Trenton — New Jersey Department of Transportation (NJDOT) officials announced the release of a new study conducted by Rutgers University’s Alan M. Voorhees Transportation Center that determined the average cost to plan, construct, operate, and maintain one mile of roadway under NJDOT jurisdiction is $183,757.
The study (www.state.nj.us/transportation/publicat/2016studyconopmaint.pdf) is part of a two-phase effort to provide an understanding of aggregate costs associated with NJDOT roadways and bridges. Rutgers will conduct additional research to understand more completely the factors that influence cost efficiency.
“The New Jersey Department of Transportation is committed to providing a modern, safe, and reliable transportation system throughout the State in the most effective manner possible,” NJDOT Acting Commissioner Richard T. Hammer said. “The study is part of an on-going effort to identify those factors that drive costs in New Jersey’s public transportation sector.”
The Rutgers study found that on average nearly 60 percent of total transportation-related expenditures are for activities not directly associated with planning, construction, operating, and maintaining roads and bridges under NJDOT jurisdiction. These costs are related to expenditures for NJ TRANSIT, debt services on transportation bonds, funding for local road projects, aviation, maritime and rail freight, and contribute to providing a comprehensive and safe transportation system throughout the State.

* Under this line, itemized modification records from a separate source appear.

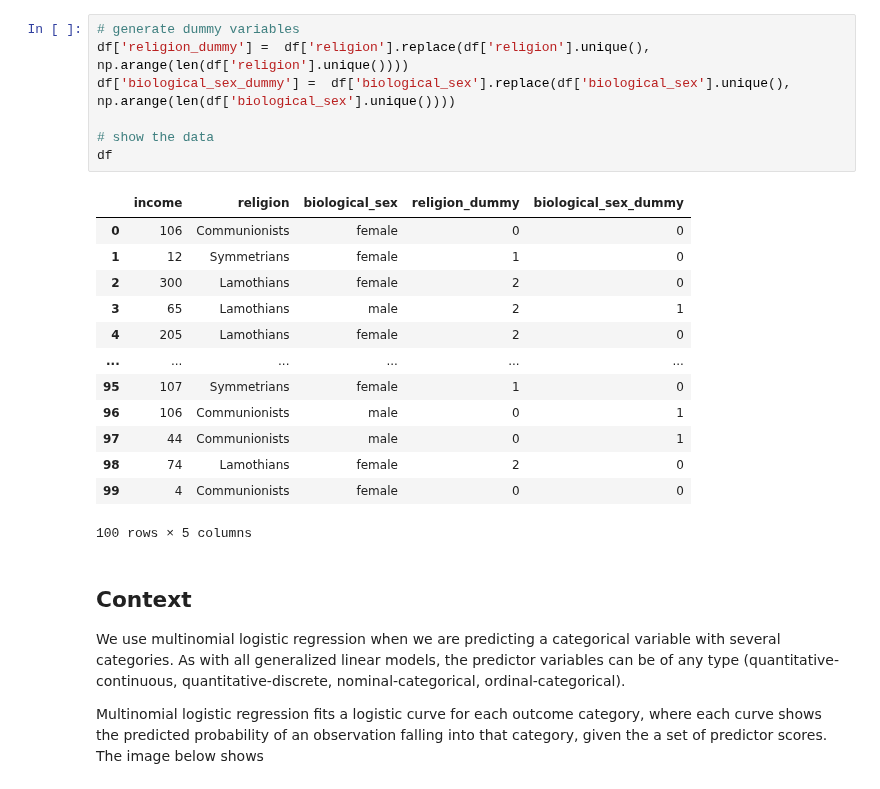
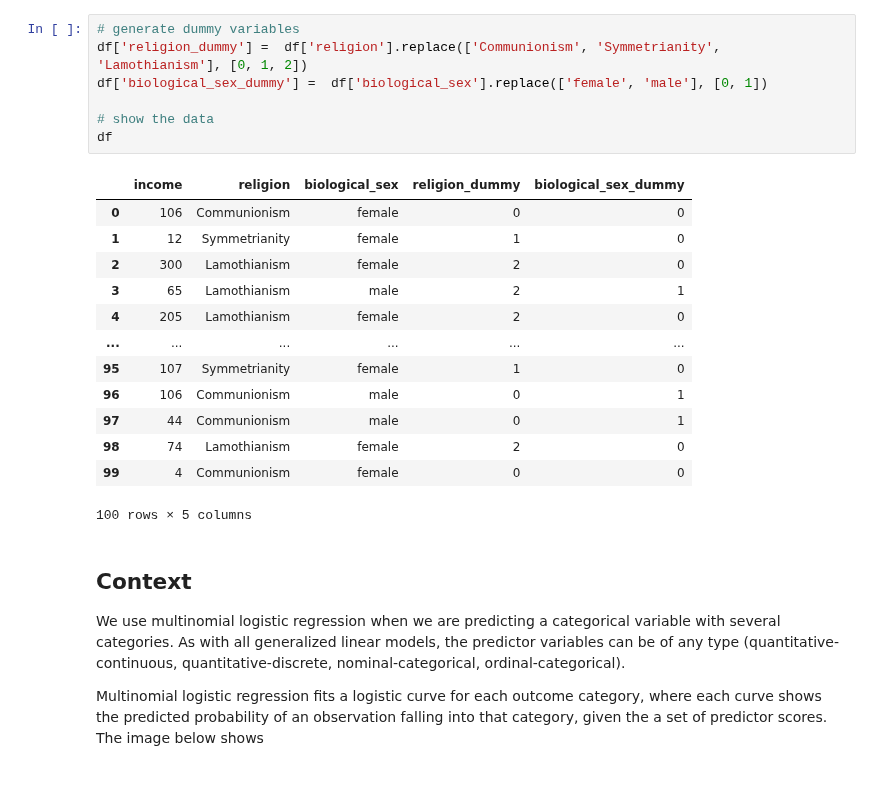
Before and after one commit to pxr687/islands_generalized_linear_models, a Jupyter notebook: 5_multinomial_logistic_regression.ipynb, the cells around one changed output. Saved outputs shown, nothing was run; the diff lists cells and outputs as text.

```diff
--- a/5_multinomial_logistic_regression.ipynb
+++ b/5_multinomial_logistic_regression.ipynb
@@ -50,24 +51,24 @@ df
 100 rows × 3 columns
 # %%
 # generate dummy variables
-df['religion_dummy'] =  df['religion'].replace(df['religion'].unique(), np.arange(len(df['religion'].unique())))
-df['biological_sex_dummy'] =  df['biological_sex'].replace(df['biological_sex'].unique(), np.arange(len(df['biological_sex'].unique())))
+df['religion_dummy'] =  df['religion'].replace(['Communionism', 'Symmetrianity', 'Lamothianism'], [0, 1, 2])
+df['biological_sex_dummy'] =  df['biological_sex'].replace(['female', 'male'], [0, 1])
 
 # show the data
 df
 # %% [output]
 |  | income | religion | biological_sex | religion_dummy | biological_sex_dummy |
-| 0 | 106 | Communionists | female | 0 | 0 |
-| 1 | 12 | Symmetrians | female | 1 | 0 |
-| 2 | 300 | Lamothians | female | 2 | 0 |
-| 3 | 65 | Lamothians | male | 2 | 1 |
-| 4 | 205 | Lamothians | female | 2 | 0 |
+| 0 | 106 | Communionism | female | 0 | 0 |
+| 1 | 12 | Symmetrianity | female | 1 | 0 |
+| 2 | 300 | Lamothianism | female | 2 | 0 |
+| 3 | 65 | Lamothianism | male | 2 | 1 |
+| 4 | 205 | Lamothianism | female | 2 | 0 |
 | ... | ... | ... | ... | ... | ... |
-| 95 | 107 | Symmetrians | female | 1 | 0 |
-| 96 | 106 | Communionists | male | 0 | 1 |
-| 97 | 44 | Communionists | male | 0 | 1 |
-| 98 | 74 | Lamothians | female | 2 | 0 |
-| 99 | 4 | Communionists | female | 0 | 0 |
+| 95 | 107 | Symmetrianity | female | 1 | 0 |
+| 96 | 106 | Communionism | male | 0 | 1 |
+| 97 | 44 | Communionism | male | 0 | 1 |
+| 98 | 74 | Lamothianism | female | 2 | 0 |
+| 99 | 4 | Communionism | female | 0 | 0 |
 100 rows × 5 columns
 # %% [markdown]
 ## Context
```
Also changed, not shown: parts of 11 cells of this notebook, 3 other files.
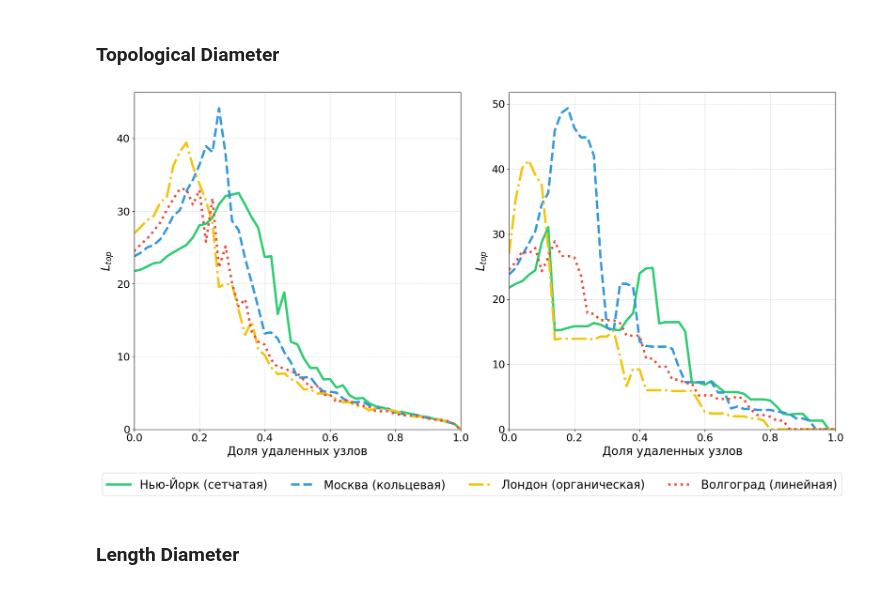
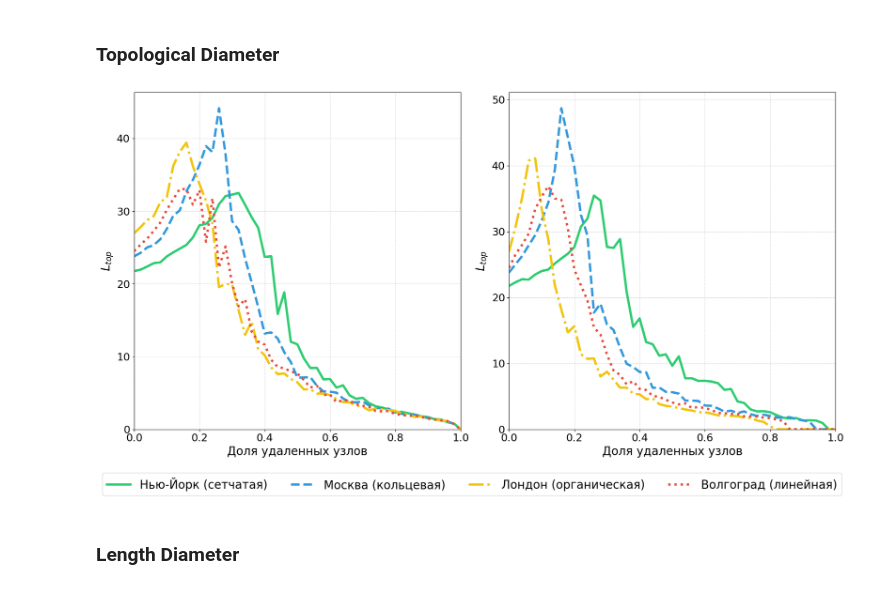
Before and after one commit to Zezezknight/percolation, a Jupyter notebook: Visualization.ipynb, the cells around one changed output. Drawn from its saved outputs; the diff is of its cells as text; code cells hidden in the pictures.

```diff
--- a/Visualization.ipynb
+++ b/Visualization.ipynb
@@ -35,7 +35,7 @@ def plot_comparison(error, attack, metric, ylabel):
 
             line, = axis.plot(fractions, values, label=city_name, **style)
 
-            if metric == 'avg_s':
+            if metric == '<s>':
                 idx_max = np.argmax(values)
                 f_critical = fractions[idx_max]
                 max_val = values[idx_max]
@@ -134,8 +134,8 @@ fig.savefig(
 # %% [markdown]
 ### Topological Diameter
 # %%
-fig = plot_comparison(error, attack, "top_d", "$L_{top}$")
+fig = plot_comparison(error, attack, "L_top", "$L_{top}$")
 # %% [output]
-[figure, old version]
+[figure, new version]
 # %%
 fig.savefig(
```
Also changed, not shown: parts of 10 cells of this notebook, 20 other files.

“The Rutgers study stands in stark contrast to a recent report that grossly over-reported New Jersey’s highway costs at $2 million per mile,” Hammer said, noting that the Rutgers study concurred that it is inappropriate to include the entire debt service amount on transportation bonds when calculating lane mile costs, and that additional analysis is required to isolate the portion attributable to highway projects.
The study also determined that on average $1.5 billion is spent annually on highway expenses, and of this amount, approximately 60 percent is attributable to construction. Less than four percent is attributable to administration, planning and research. The remainder goes toward operations and maintenance.
“The facts of this study not only demonstrate the Department’s responsible stewardship of taxpayer dollars,” Hammer added. “But also will allow NJDOT to single out cost driver outliers, which will in turn provide the Department the ability to target future efficiency efforts.”
Phase II of this study will conduct an analysis of toll road authority expenditures and produce a detailed case study analysis of various NJDOT and toll authority roadway and bridge projects to understand cost efficiency variation more completely.